Federal regulators exploring the mortgage industry’s embrace of technology understand companies’ concerns around new potential risks.
Lenders might be hesitant to integrate new solutions from tech like artificial intelligence and blockchain, which mortgage tech players say can increase efficiencies. But the current system, in which loans on average take 45 days to process and closing costs continue to rise, has its own issues that need improvement, said Jason Cave, deputy director of the Division of Conservatorship Oversight & Readiness at the Federal Housing Finance Agency.
“Let’s face it, a lot of people don’t get paid a whole lot of money to take these big changes,” he said last week at National Mortgage News’ Digital Mortgage 2022 conference in Las Vegas. “So we were aware of that. There’s also a risk of not advancing some of these technologies. And so we’re trying to be more balanced about it.”
Cave spoke about the mission of the FHFA’s new Office of Financial Technology, established in July and tasked with assessing industry innovation efforts around what some view as a still-antiquated origination process. Closing speeds are a massive pain point for borrowers while mortgage firms trail their financial services sector peers in implementing AI and machine learning solutions, according to recent Arizent surveys.
The FHFA office’s request for information, with an Oct. 16 deadline, asks mortgage players over a dozen questions around the use of fintech and innovation.
One of those oft-discussed innovations include blockchain, the distributed ledger technology already utilized by mortgage companies. Fintech Figure Technologies earlier this year sold mortgages it originated to an asset management giant on the Provenance Blockchain marketplace. Digital real estate firm Propy in May began offering title and escrow services on the blockchain for residential transactions in three states.

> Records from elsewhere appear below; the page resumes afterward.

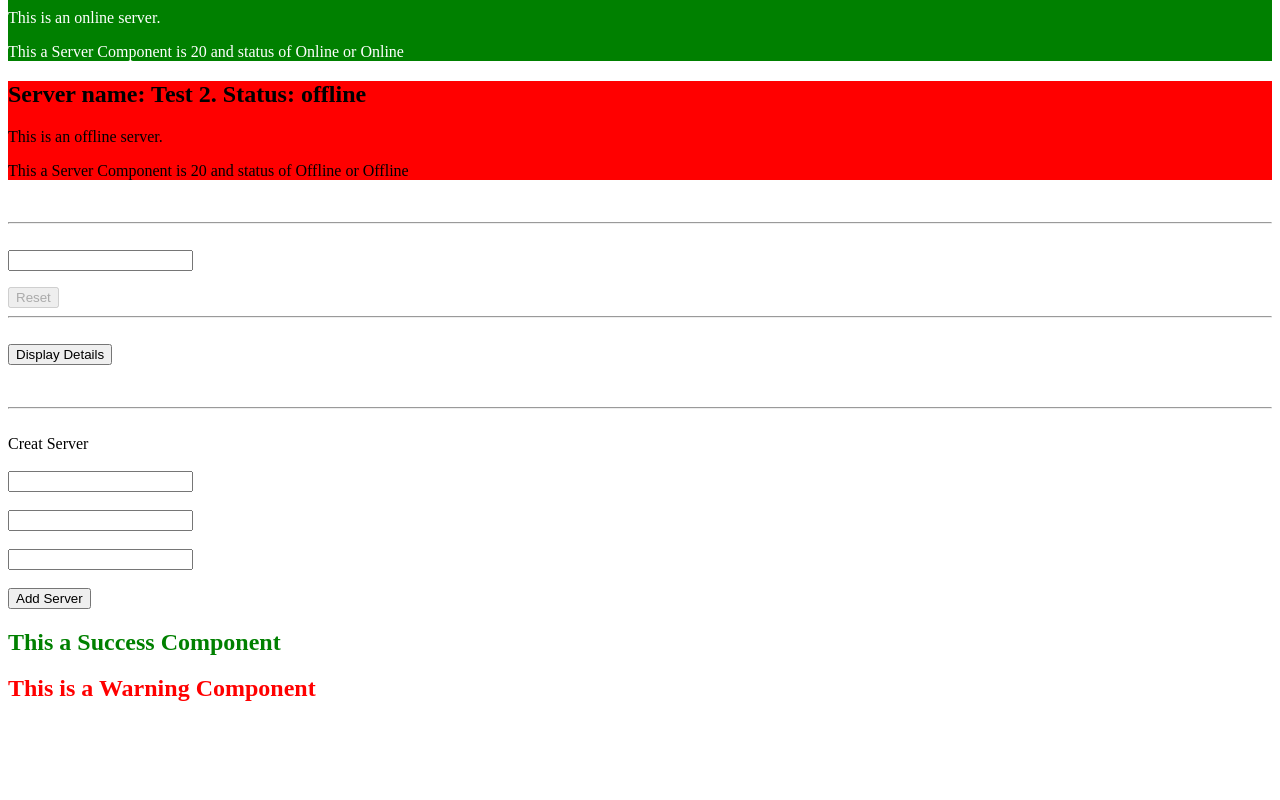
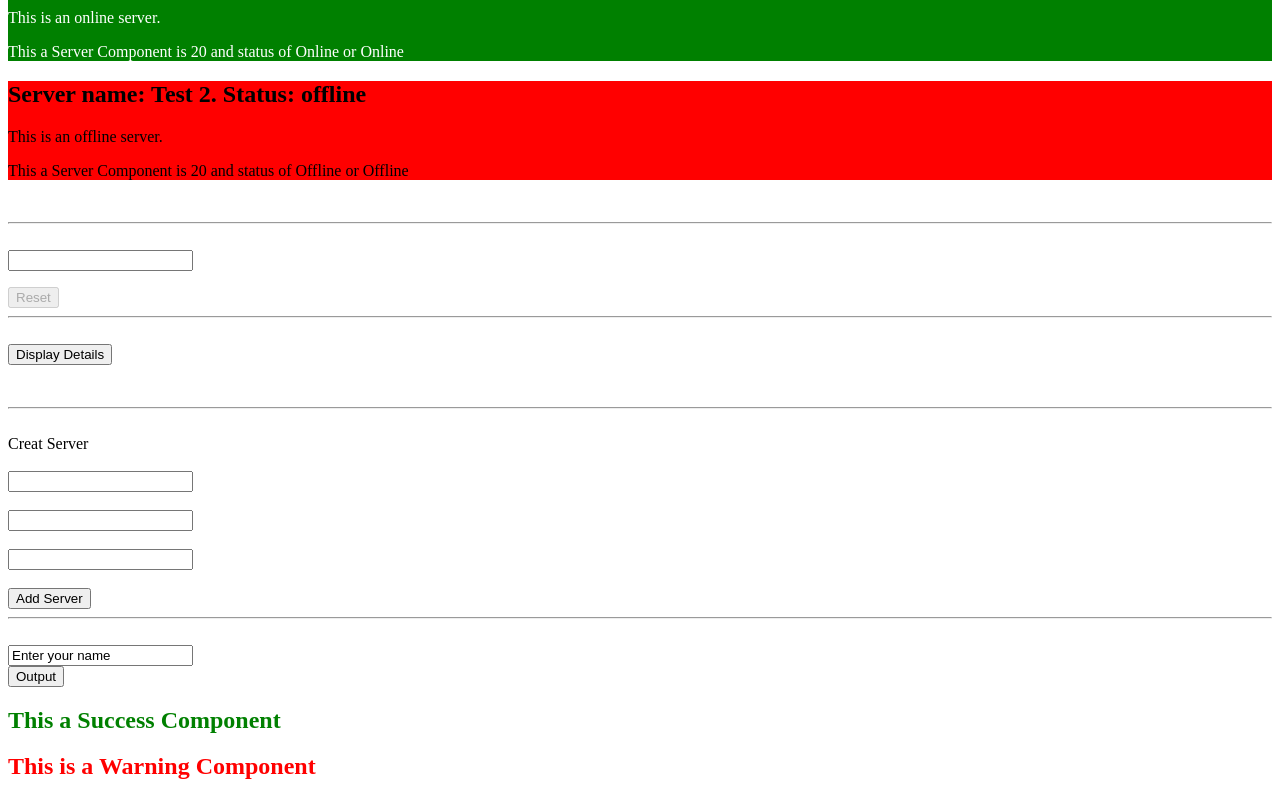
Before and after one commit to junsan/angular-basics, an Angular app: page / in a window 1280 px wide. Shown: the part 406-1206 px from the top of the page. Before the commit the page ends 1128 px from the top, so only its background shows below. Built offline with nearby package versions, Linux system fonts and the light colour scheme.

Commit message:
local references

```diff
--- a/src/app/servers/servers.component.html
+++ b/src/app/servers/servers.component.html
@@ -34,3 +34,8 @@
 Creat Server
 <br><br>
 <app-create-server (serverCreated)="handlerServerCreated($event)"></app-create-server>
+
+<br><hr><br>
+<input type="text" #localName value="Enter your name">
+<br>
+<button type="button" (click)="outuputLR(localName)">Output</button>
--- a/src/app/servers/servers.component.ts
+++ b/src/app/servers/servers.component.ts
@@ -57,4 +57,8 @@ export class ServersComponent {
       content: serverData.content
     });
   }
+
+  outuputLR(localName: HTMLInputElement) {
+    console.log(localName.value);
+  }
 }
```
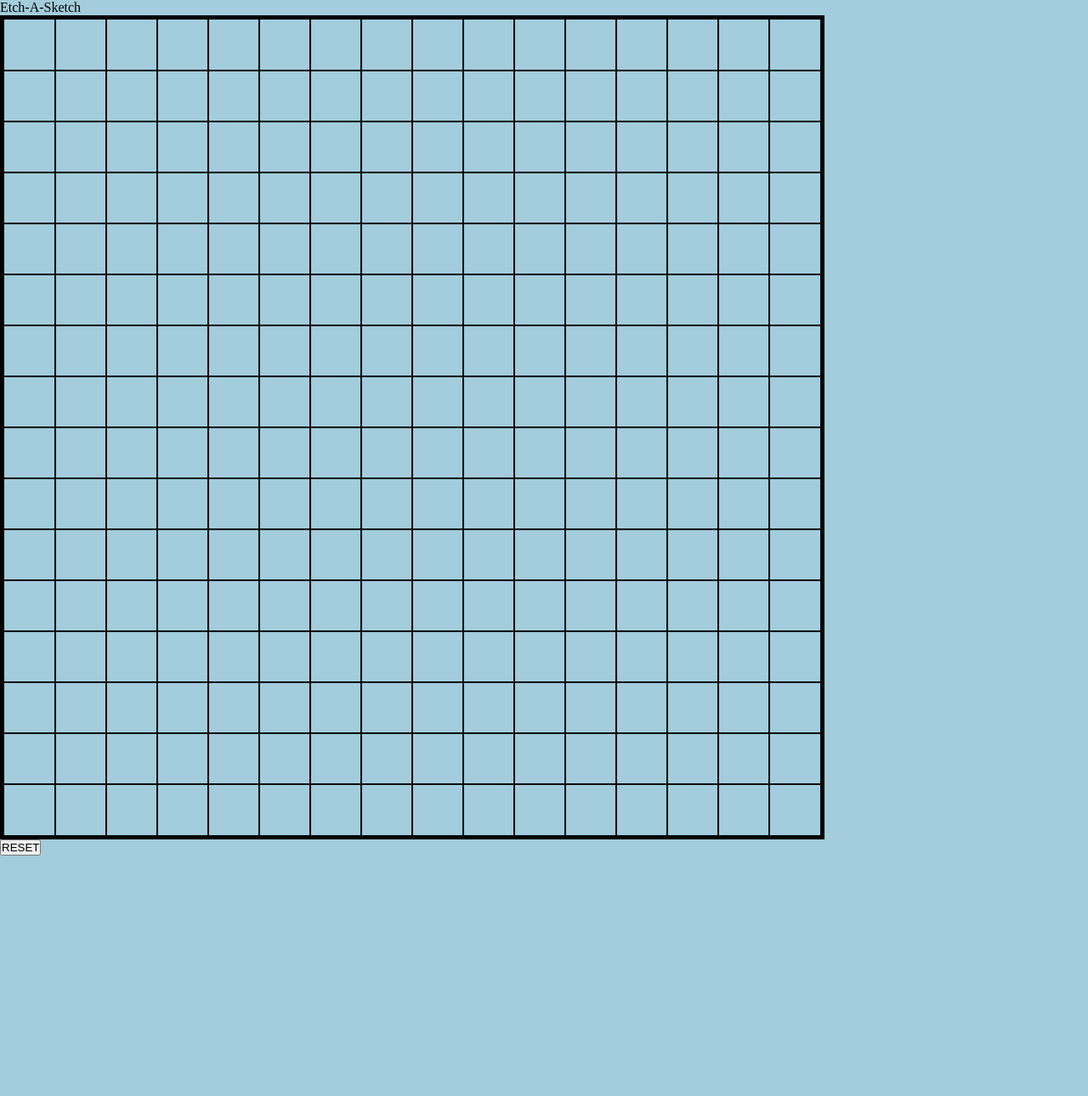
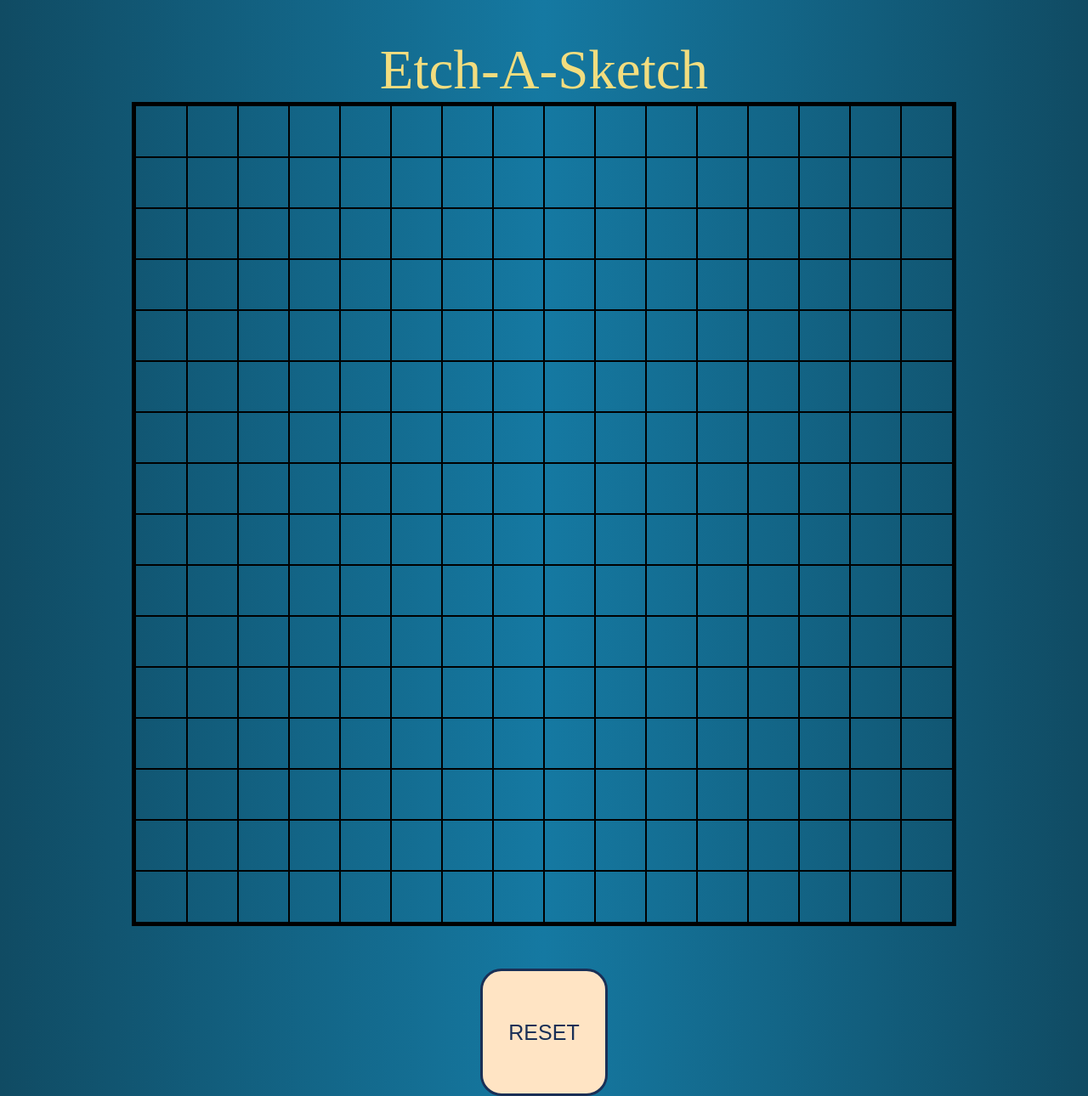
Before and after one commit to Stathis92/etchasketch, a plain HTML site: page index.html in a window 1280 px wide. Shown: the whole page at 85% size. Before the commit the page ends 1007 px from the top, so only its background shows below. Drawn offline with Linux system fonts and the light colour scheme.

Commit message:
Add basic UI

```diff
--- a/style.css
+++ b/style.css
@@ -5,4 +5,36 @@
 
   body {
     background-color: rgb(163, 204, 220);
+    display: flex;
+    flex-direction: column;
+    align-items: center;
+    background: linear-gradient(
+      90deg,
+      rgba(16, 75, 99, 1) 0%,
+      rgba(21, 121, 162, 1) 50%,
+      rgba(16, 75, 99, 1) 100%
+    );
   }
+
+  button{
+    margin-top: 50px;
+    height: 150px;
+    width: 150px;
+    border: solid;
+    border-radius: 25px;
+    cursor: pointer;
+    background-color: bisque;
+    color: rgb(25, 47, 86);
+
+    font-size: 25px;
+  }
+
+  button:hover{
+    background-color: azure;
+  }
+
+  .title {
+    font-size: 65px;
+    color: rgb(242, 221, 127);
+    margin-top: 45px;
+  }
```
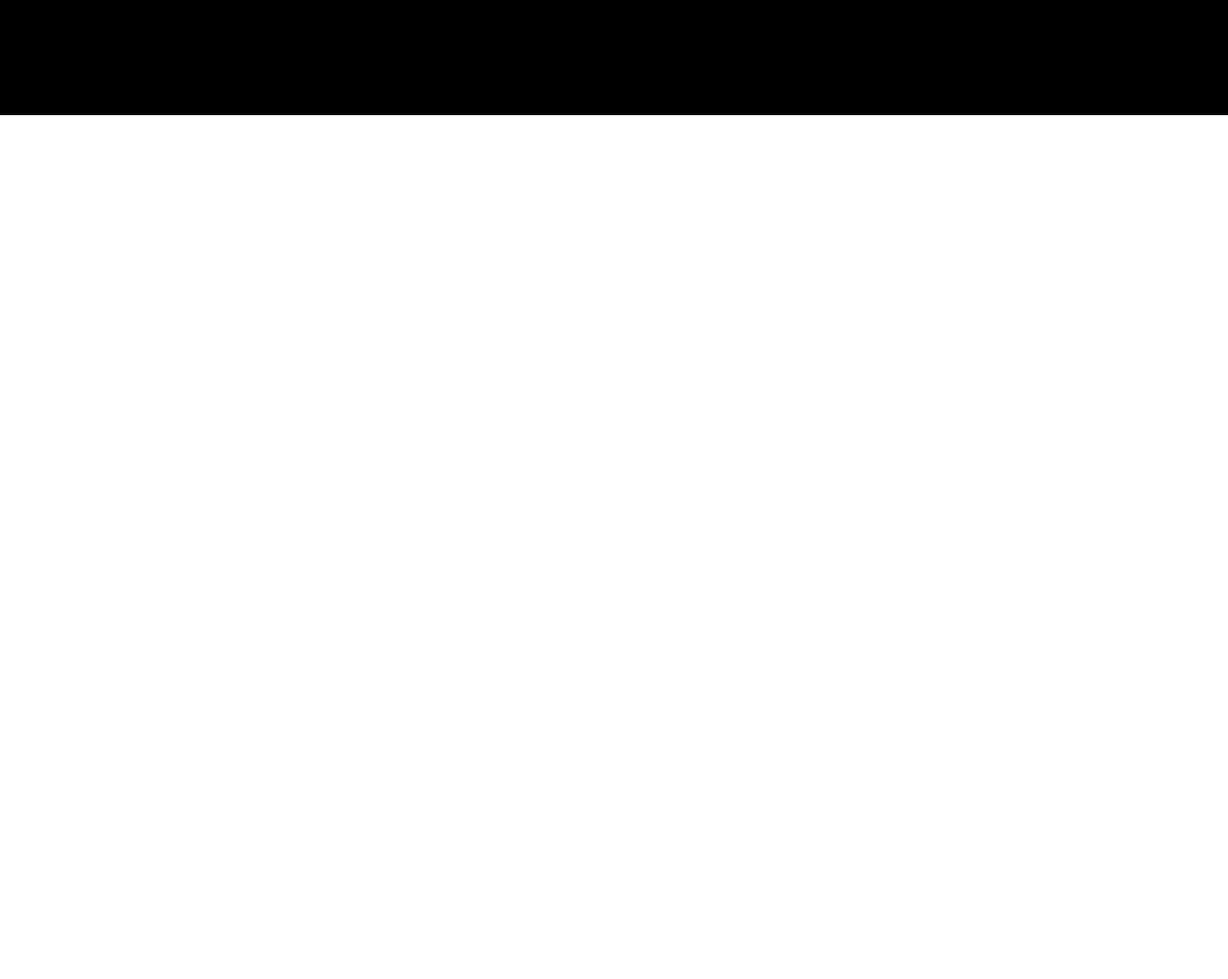
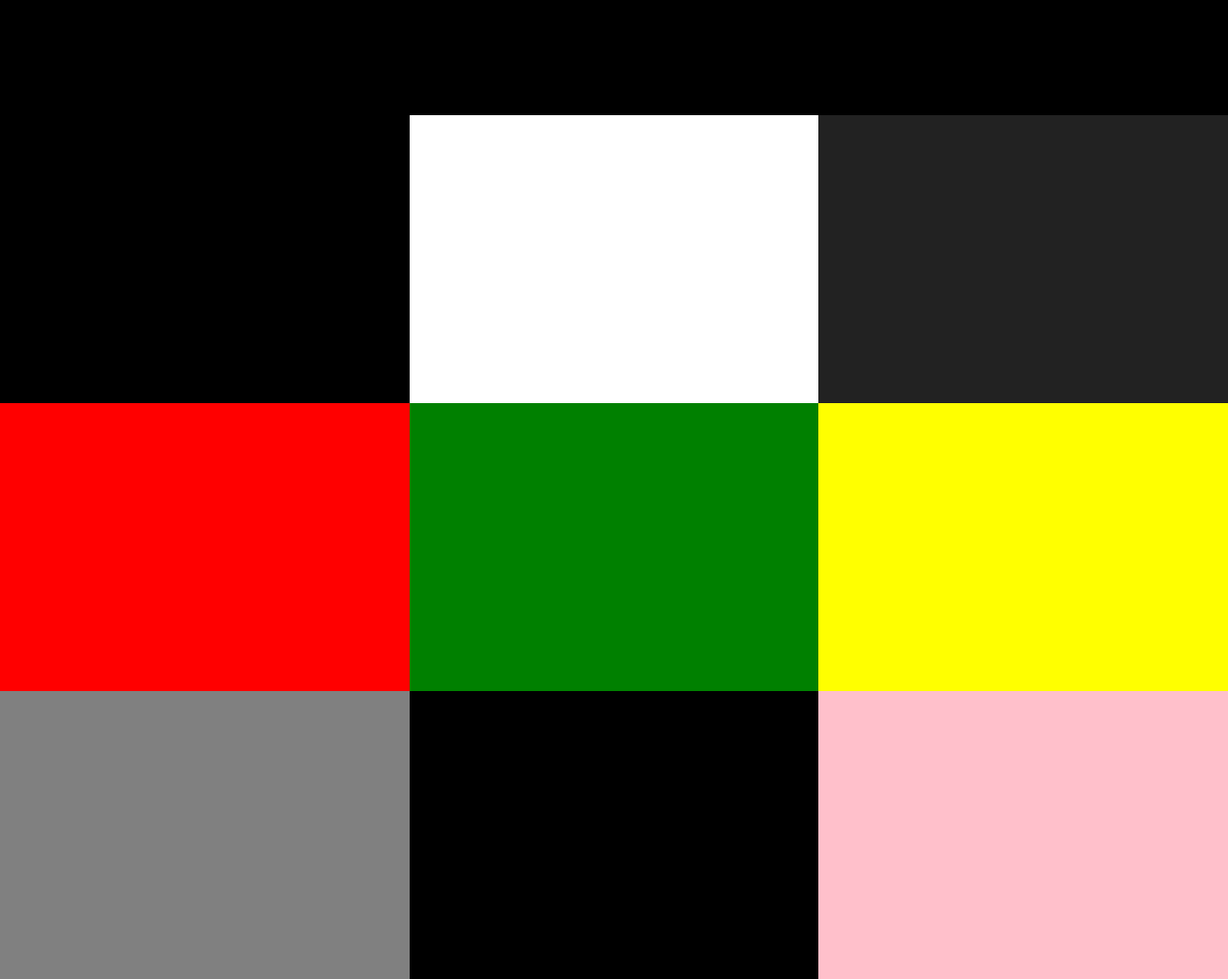
Before and after one commit to JuscelinoJunior/Portfolio, a plain HTML site: page index.html in a window 1280 px wide. Shown: the part 680-1700 px from the top of the page at 96% size. Drawn offline with Linux system fonts and the light colour scheme; a web font is replaced by a local one.

Commit message:
End portfolio

```diff
--- a/index.html
+++ b/index.html
@@ -48,15 +48,15 @@
 		</div>
 		</main>
 			<section id="portfolio">
-				<li><a href="#" style="background-color: #000000"></a></li>
-				<li><a href="#" style="background-color: #ffffff"></a></li>
-				<li><a href="#" style="background-color: #222"></a></li>
-				<li><a href="#" style="background-color: red"></a></li>
-				<li><a href="#" style="background-color: green"></a></li>
-				<li><a href="#" style="background-color: yellow"></a></li>
-				<li><a href="#" style="background-color: gray"></a></li>
-				<li><a href="#" style="background-color: black"></a></li>
-				<li><a href="#" style="background-color: pink"></a></li>
+				<li style="background-color: #000000"><a href="#"></a></li>
+				<li style="background-color: #ffffff"><a href="#"></a></li>
+				<li style="background-color: #222"><a href="#"></a></li>
+				<li style="background-color: red"><a href="#"></a></li>
+				<li style="background-color: green"><a href="#"></a></li>
+				<li style="background-color: yellow"><a href="#"></a></li>
+				<li style="background-color: gray"><a href="#"></a></li>
+				<li style="background-color: black"><a href="#"></a></li>
+				<li style="background-color: pink"><a href="#"></a></li>
 			</section>
 		</main>
 
--- a/sass/_portfolio.sass
+++ b/sass/_portfolio.sass
@@ -1,6 +1,6 @@
 #portfolio
 	li
-		+make-md-column(3)
+		+make-md-column(4)
 		list-style: none
 		height: 300px
 		a
```
Also changed, not shown: css/style.css, 1 other file.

Last fall, Redwood Trust and Liquid Mortgage, which it invested into, used blockchain technology in a $431 million, non-agency, residential asset-backed security. This year, the real estate investment trust used blockchain technology on its securitization platform to expedite borrower payment availability, said Cara Newman, managing director and head of structured finance at Redwood.
“You can actually use blockchain to reflect information almost instantaneously for parties to see, and utilize potentially to expedite the acquisition process,” she said. “Which at the end of the day, particularly for folks in the audience who deal directly with originators, the longer you finance a loan, the more costs you incurred.”
Cave suggested blockchain sounds like a value-add for companies.
“The question is, is the juice worth the squeeze?” he said. “How do you put something like that on legacy systems? FHFA, our view is we’re open to looking at everything.”
The office also won’t disregard greater adoption of existing technologies to improve innovation, Cave said, without describing a specific example. In gathering information, regulators have been attending “tech sprints” to assess numerous solutions at once while Cave said he has an open door policy in speaking with stakeholders.
Licensing and “sandboxes” for tech demos aren’t part of the office’s mission, and the FHFA isn’t working alongside other regulators like the Consumer Financial Protection Bureau in this effort, Cave said. Success won’t be measured by major immediate enforcements, either.
“It’s not going to be like a big ban, we’re getting rid of all that and it’s blockchain,” he said. “I shouldn’t say we’re not, but I wouldn’t see it going that way. I think this would be very incremental, make sure we learn.”